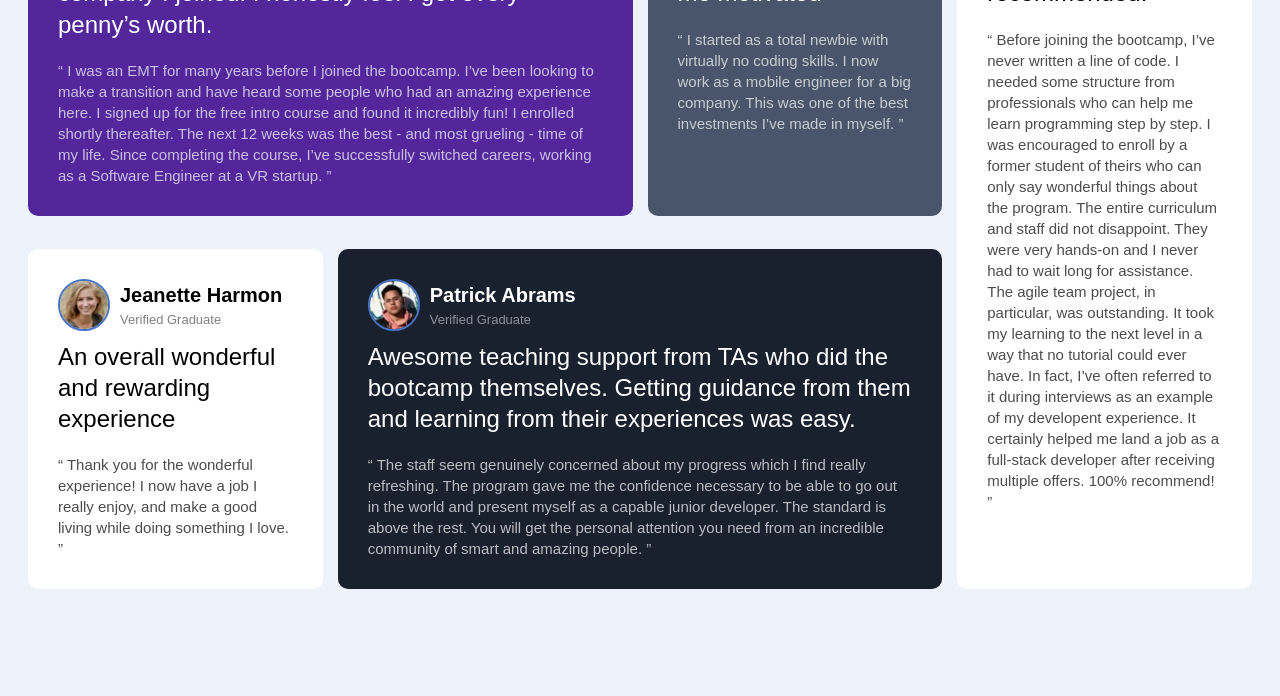
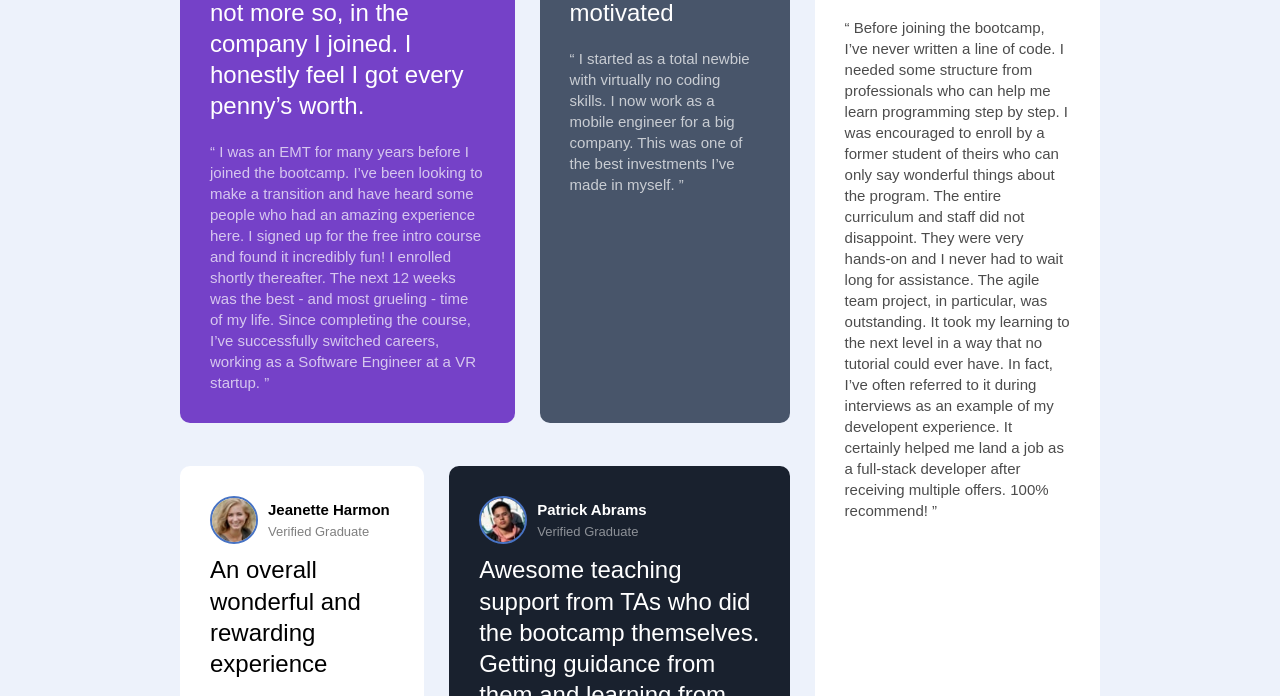
Before and after one commit to gracehally7/testimonials-grid-section-main, a plain HTML site: page index.html in a window 1280 px wide. Shown: the part 305-1001 px from the top of the page. Drawn offline with Linux system fonts and the light colour scheme.

Commit message:
first commit

```diff
--- a/index.html
+++ b/index.html
@@ -16,10 +16,10 @@
   </head>
   <body>
     <div class="testimonials">
-      <div class="card card--bg-purple">
+      <div class="card a">
         <header class="card__header">
           <img
-            src="/testimonials-grid-section-main/images/image-daniel.jpg"
+            src="./images/image-daniel.jpg"
             class="card__img"
             alt=""
           />
@@ -44,10 +44,10 @@
         </p>
       </div>
 
-      <div class="card card--bg-grey">
+      <div class="card b">
         <header class="card__header">
           <img
-            src="/testimonials-grid-section-main/images/image-jonathan.jpg"
+            src="./images/image-jonathan.jpg"
             class="card__img"
             alt=""
           />
@@ -66,10 +66,10 @@
         </p>
       </div>
 
-      <div class="card card--bg-white">
+      <div class="card c">
         <header class="card__header">
           <img
-            src="../testimonials-grid-section-main/images/image-jeanette.jpg"
+            src="./images/image-jeanette.jpg"
             class="card__img"
             alt=""
           />
@@ -85,10 +85,10 @@
         </p>
       </div>
 
-      <div class="card card--bg-black">
+      <div class="card d">
         <header class="card__header">
           <img
-            src="../testimonials-grid-section-main/images/image-patrick.jpg"
+            src="./images/image-patrick.jpg"
             class="card__img"
             alt=""
           />
@@ -112,10 +112,10 @@
         </p>
       </div>
 
-      <div class="card card--bg-white">
+      <div class="card e">
         <header class="card__header">
           <img
-            src="../testimonials-grid-section-main/images/image-kira.jpg"
+            src="./images/image-kira.jpg"
             class="card__img"
             alt=""
           />
--- a/styles.css
+++ b/styles.css
@@ -1,6 +1,7 @@
 *{
     margin: 0;
     padding:0;
+    box-sizing: border-box;
 }
 body{
     background: #edf2fb;
@@ -10,12 +11,15 @@ body{
 
 }
 .testimonials{
-    max-width: 1440px;
+    width: 75%;
     margin: 100px auto;
-    padding: 28px;
+    padding: 20px;
     display: grid;
-    grid-template-columns: repeat(4, 1fr);
-    gap: 15px;
+    grid-template-areas: "a a b e"
+    "c d d e";
+    gap: 25px;
+    /* grid-template-columns: repeat(4, 1fr); */
+
 }
 .card{
     background-color: #fff;
@@ -30,7 +34,7 @@ body{
     margin-bottom: 10px;
 }
 .card__header h3{
-    font-size: 20px;
+    font-size: 15px;
     font-weight: bold;
 }
 .card__header p{
@@ -40,7 +44,7 @@ body{
 .card__img{
     width: 48px;
     height: 48px;
-    border-radius: 100%;
+    border-radius: 50%;
     border: #4773c4 2px solid;
     margin-right: 10px;
 
@@ -57,49 +61,58 @@ body{
     line-height: 1.4;
     opacity: 70%;
 }
-.card--bg-purple{
+.a{
     color: #fff;
-    background:hsl(263, 60%, 38%);
-    background-image:url(../testimonials-grid-section-main/images/bg-pattern-quotation.svg);
+    background:hsl(263, 55%, 52%);
+    background-image:url(./images/bg-pattern-quotation.svg);
     background-repeat: no-repeat;;
     background-position:top 10px right 100px;
+    grid-area: a;
 
 }
-.card--bg-grey{
+.b{
     background-color: hsl(217, 19%, 35%);
     color: white;
+    grid-area: b;
 }
-.card--bg-black{
+.c{
+    grid-area: c;
+}
+.e{
+    grid-area: e;
+}
+.d{
     background-color: hsl(219, 29%, 14%);
     color: white;
+    grid-area: d;
 }
-.card:nth-child(1){
+/* .card:nth-child(1){
     grid-column: 1/3;
 }
 .card:nth-child(4){
     grid-column: 2/4;
-    grid-row:2/3;
+    grid-row:2;
 }
 .card:nth-child(5){
     grid-column: 4;
     grid-row:1/3;
-}
+} */
 .footer {
     font-size: 11px;
     text-align: center;
 }
-.footer a {
-    color: hsl(228, 45%, 44%); }
+
 
 @media(max-width:768px){
+     html{
+        font-size: 55%;
+     }
     .testimonials{
-        grid-template-columns: 1fr;
-        width: 80%;
-        align-items: center;
-        justify-content: center;
-        position: relative;
+        display:flex;
+        flex-direction: column;
+        width: 100%;
     }
-    .card:nth-child(1){
+    /* .card:nth-child(1){
         grid-column: 1;
     }
     .card:nth-child(4){
@@ -109,5 +122,5 @@ body{
     .card:nth-child(5){
         grid-column: 1;
         grid-row:5;
-    }
+    } */
 }
```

**Problem details:** Count each line above that has the word "repeat" in it, and write down nothing but the total.

**Reply:** 3